| What you need to do |
Below are records. Copy every line with "https" in it.
---------- Supplied information ----------
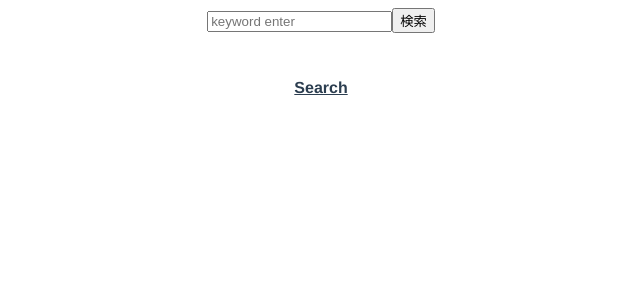
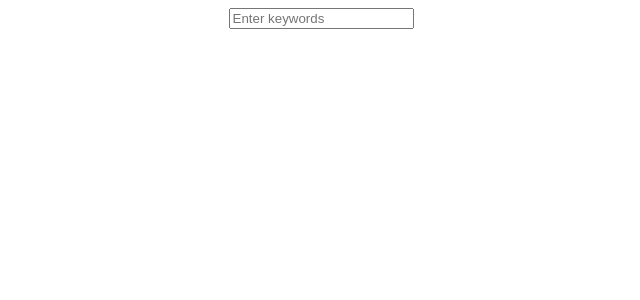
Before and after one commit to wadaryohei/cinemaism, a Vue app: page / in a window 1280 px wide. Shown: the top 300 px of the page, without its empty margins (319-959 px from the left). Built offline with nearby package versions, Linux system fonts and the light colour scheme; the HTML template or start-up script is replaced by a standard one.

Commit message:
基本的な遷移を構築

```diff
--- a/src/App.vue
+++ b/src/App.vue
@@ -1,10 +1,6 @@
 <template>
   <div id="app">
     <router-view/>
-    <div id="nav">
-      <router-link to="/search">Search</router-link>
-      <!-- <router-link to="/about">About</router-link> -->
-    </div>
   </div>
 </template>
 
--- /dev/null
+++ b/src/components/InputWord.vue
@@ -0,0 +1,28 @@
+<template>
+  <div>
+    <input type="search" v-model.trim="inputWord" placeholder="Enter keywords" @keydown.enter="getMovieInfo">
+  </div>
+</template>
+
+<script>
+export default {
+  name: 'InputWord',
+
+  data () {
+    return {
+      inputWord: ''
+    }
+  },
+
+  methods: {
+    /**
+     * 検索ボックスの値をrouter先にqueryで渡して遷移する
+     */
+    getMovieInfo (event) {
+      if (event.keyCode !== 13) return
+      // @see https://router.vuejs.org/ja/guide/essentials/navigation.html
+      this.$router.push({ name: 'search', query: { q: this.inputWord } })
+    }
+  }
+}
+</script>
--- a/src/mixins/search.js
+++ b/src/mixins/search.js
@@ -2,12 +2,15 @@ export default {
   data () {
     return {
       inputWord: '',
-      movies: {}
+      movies: {},
+      canMessageSubmit: false
     }
   },
 
   methods: {
-    getMovieInfo () {
+    getMovieInfo (event) {
+      if (event.keyCode !== 13) return
+
       let url = `https://api.themoviedb.org/3/search/movie?api_key=${this.getApiKey}&query=${this.inputWord}`
       this.$axios.get(url)
         .then((res) => {
--- a/src/store.js
+++ b/src/store.js
@@ -5,12 +5,11 @@ Vue.use(Vuex)
 
 export default new Vuex.Store({
   state: {
+  },
 
+  mutations: {
   },
-  mutations: {
 
-  },
   actions: {
-
   }
 })
--- a/src/views/Home.vue
+++ b/src/views/Home.vue
@@ -13,35 +13,27 @@
     </div>
 
     <div v-else>
-      <input type="search" v-model.trim="inputWord" placeholder="keyword enter">
-      <button @click="getMovieInfo()">検索</button>
-      <ul>
-        <li class="movie-lists" v-for="(movie, index) in movies" :key="index">
-          <p>{{ movie.id }}</p>
-            <router-link :to="{ name : 'movie-info', params : { id: movie.id }}">
-              <img with="200px" height="auto" :src="'http://image.tmdb.org/t/p/w300/' + movie.poster_path" :alt="movie.original_title">
-            </router-link>
-        </li>
-      </ul>
+      <inputWord></inputWord>
     </div>
   </div>
 </template>
 
 <script>
 
-import search from '@/mixins/search'
+import inputWord from '@/components/InputWord'
 
 export default {
   name: 'home',
 
-  mixins: [
-    search
-  ],
-
   data () {
     return {
+      movies: {},
       currentStorages: []
     }
+  },
+
+  components: {
+    inputWord
   },
 
   created () {
@@ -66,7 +58,6 @@ export default {
     removeStorage (index) {
       this.currentStorages = JSON.parse(localStorage.getItem('moviesInfo'))
       this.currentStorages.splice(index, 1)
-      console.log(this.currentStorages.length)
       localStorage.setItem('moviesInfo', JSON.stringify(this.currentStorages))
       alert('削除しました')
     }
--- a/src/views/MovieInfo.vue
+++ b/src/views/MovieInfo.vue
@@ -10,7 +10,7 @@
 
     <img :src="'http://image.tmdb.org/t/p/w300/' + moviesInfo.poster_path" :alt="moviesInfo.original_title">
 
-    <button @click="pushMovieStrage()">保存</button>
+    <button @click="pushMovieStorage()">保存</button>
   </div>
 </template>
 
@@ -43,13 +43,12 @@ export default {
         })
     },
 
-    pushMovieStrage () {
+    pushMovieStorage () {
       if (localStorage.getItem('moviesInfo') === null) {
         this.moviesInfoLists.push(this.moviesInfo)
         localStorage.setItem('moviesInfo', JSON.stringify(this.moviesInfoLists))
       } else {
         let currentStorage = JSON.parse(localStorage.getItem('moviesInfo'))
-        console.log(currentStorage)
         currentStorage.push(this.moviesInfo)
         localStorage.setItem('moviesInfo', JSON.stringify(currentStorage))
       }
@@ -65,14 +64,6 @@ export default {
     getApiKey () {
       return process.env.VUE_APP_API_KEY
     }
-  },
-
-  watch: {
-    /**
-     * @see https://router.vuejs.org/guide/advanced/data-fetching.html#fetching-after-navigation
-     * ルートが変更されたらこのメソッドを再び呼び出すためにwatchで監視
-     */
-    '$route': 'initMoviesInfo'
   }
 }
 </script>
--- a/src/views/Search.vue
+++ b/src/views/Search.vue
@@ -1,12 +1,11 @@
 <template>
   <div>
-    <input type="search" v-model.trim="inputWord" placeholder="keyword enter">
-      <button @click="getMovieInfo()">検索</button>
-      <p>{{ inputWord }}</p>
+    <h1>Searchです</h1>
+    <inputWord></inputWord>
     <ul>
       <li class="movie-lists" v-for="(movie, index) in movies" :key="index">
         <p>{{ movie.id }}</p>
-            <router-link :to="{ name : 'movie-info', params : { id: movie.id }}">
+          <router-link :to="{ name : 'movie-info', params : { id: movie.id } }">
             <img with="200px" height="auto" :src="'http://image.tmdb.org/t/p/w300/' + movie.poster_path" :alt="movie.original_title">
           </router-link>
       </li>
@@ -15,17 +14,52 @@
 </template>
 
 <script>
-import search from '@/mixins/search'
+
+import inputWord from '@/components/InputWord'
 
 export default {
   name: 'Search',
 
-  mixins: [
-    search
-  ],
+  components: {
+    inputWord
+  },
+
+  data () {
+    return {
+      movies: {},
+      inputWord: ''
+    }
+  },
 
   created () {
-    console.log(process.env.VUE_APP_API_KEY)
+    this.getMovieInfo()
+  },
+
+  watch: {
+    /**
+     * @see https://router.vuejs.org/guide/advanced/data-fetching.html#fetching-after-navigation
+     * ルートが変更されたらこのメソッドを再び呼び出すためにwatchで監視
+     */
+    '$route': 'getMovieInfo'
+  },
+
+  computed: {
+    getApiKey () {
+      return process.env.VUE_APP_API_KEY
+    }
+  },
+
+  methods: {
+    getMovieInfo () {
+      console.log(this.$route.query.q)
+      this.$axios.get(`https://api.themoviedb.org/3/search/movie?api_key=${this.getApiKey}&query=${this.$route.query.q}`)
+        .then((res) => {
+          this.movies = res.data.results
+        })
+        .catch((err) => {
+          console.log(err + 'Don\'t get the movie info from API')
+        })
+    }
   }
 }
 </script>
```
Lines whose indentation alone changed are shown as unchanged.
----------
| Solution to this problem |
+      // @see https://router.vuejs.org/ja/guide/essentials/navigation.html
       let url = `https://api.themoviedb.org/3/search/movie?api_key=${this.getApiKey}&query=${this.inputWord}`
-     * @see https://router.vuejs.org/guide/advanced/data-fetching.html#fetching-after-navigation
+     * @see https://router.vuejs.org/guide/advanced/data-fetching.html#fetching-after-navigation
+      this.$axios.get(`https://api.themoviedb.org/3/search/movie?api_key=${this.getApiKey}&query=${this.$route.query.q}`)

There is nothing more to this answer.